In your copy, include every record exactly and no pictures.

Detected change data
* * *

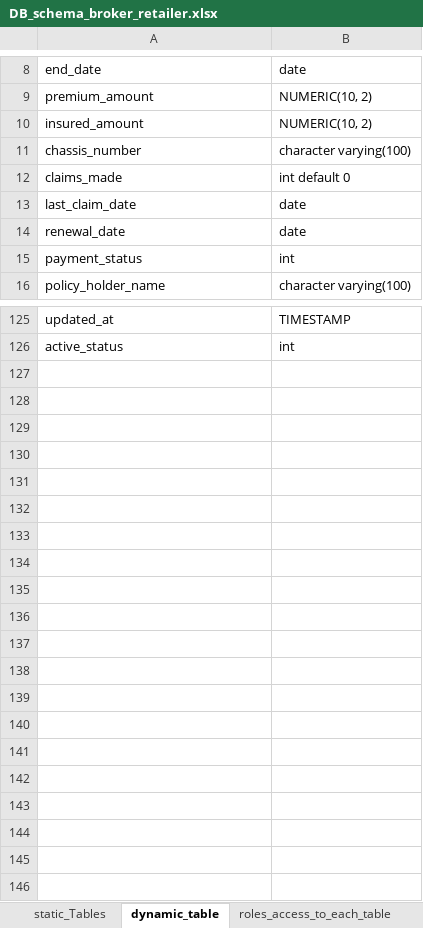
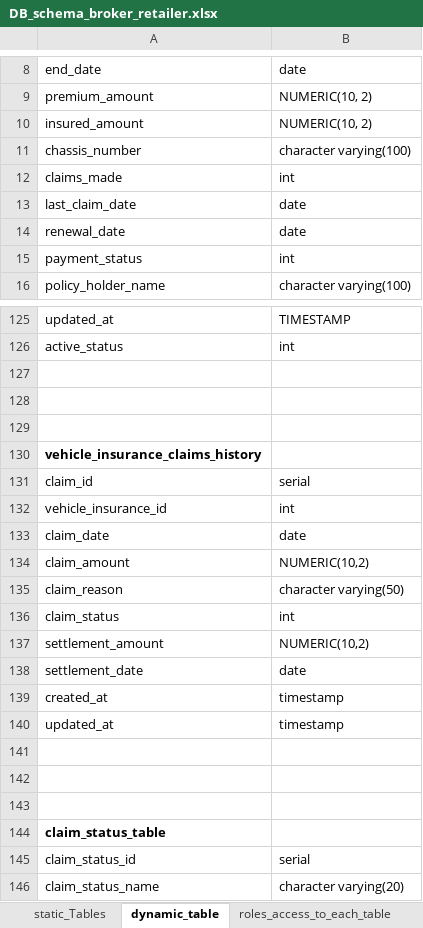
Before and after one commit to PragaL15/farmer_application_backend, an Excel workbook: DB_schema_broker_retailer.xlsx, sheet dynamic_table, drawn as a sheet; only a part is shown, gaps mark what is left out; values as stored, in another font and other column widths than the file's, no borders; the diff names each change by its address in the sheet, - before the commit and + after, or states it on an @@ line.

```diff
--- a/DB_schema_broker_retailer.xlsx (sheet dynamic_table)
+++ b/DB_schema_broker_retailer.xlsx (sheet dynamic_table)
-B12: int default 0
+B12: int
+row 127: (empty)
+row 128: (empty)
+row 129: (empty)
+row 130: vehicle_insurance_claims_history
+row 131: claim_id | serial
+row 132: vehicle_insurance_id | int
+row 133: claim_date | date
+row 134: claim_amount | NUMERIC(10,2)
+row 135: claim_reason | character varying(50)
+row 136: claim_status | int
+row 137: settlement_amount | NUMERIC(10,2)
+row 138: settlement_date | date
+row 139: created_at | timestamp
+row 140: updated_at | timestamp
+row 141: (empty)
+row 142: (empty)
+row 143: (empty)
+row 144: claim_status_table
+row 145: claim_status_id | serial
+row 146: claim_status_name | character varying(20)
```
Also changed, not shown: sheet static_Tables, sheet roles_access_to_each_table.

* * *

▶ **ANSWER TO THIS PROBLEM**:
Before and after one commit to PragaL15/farmer_application_backend, an Excel workbook: DB_schema_broker_retailer.xlsx, sheet dynamic_table, drawn as a sheet; only a part is shown, gaps mark what is left out; values as stored, in another font and other column widths than the file's, no borders; the diff names each change by its address in the sheet, - before the commit and + after, or states it on an @@ line.

```diff
--- a/DB_schema_broker_retailer.xlsx (sheet dynamic_table)
+++ b/DB_schema_broker_retailer.xlsx (sheet dynamic_table)
-B12: int default 0
+B12: int
+row 127: (empty)
+row 128: (empty)
+row 129: (empty)
+row 130: vehicle_insurance_claims_history
+row 131: claim_id | serial
+row 132: vehicle_insurance_id | int
+row 133: claim_date | date
+row 134: claim_amount | NUMERIC(10,2)
+row 135: claim_reason | character varying(50)
+row 136: claim_status | int
+row 137: settlement_amount | NUMERIC(10,2)
+row 138: settlement_date | date
+row 139: created_at | timestamp
+row 140: updated_at | timestamp
+row 141: (empty)
+row 142: (empty)
+row 143: (empty)
+row 144: claim_status_table
+row 145: claim_status_id | serial
+row 146: claim_status_name | character varying(20)
```
Also changed, not shown: sheet static_Tables, sheet roles_access_to_each_table.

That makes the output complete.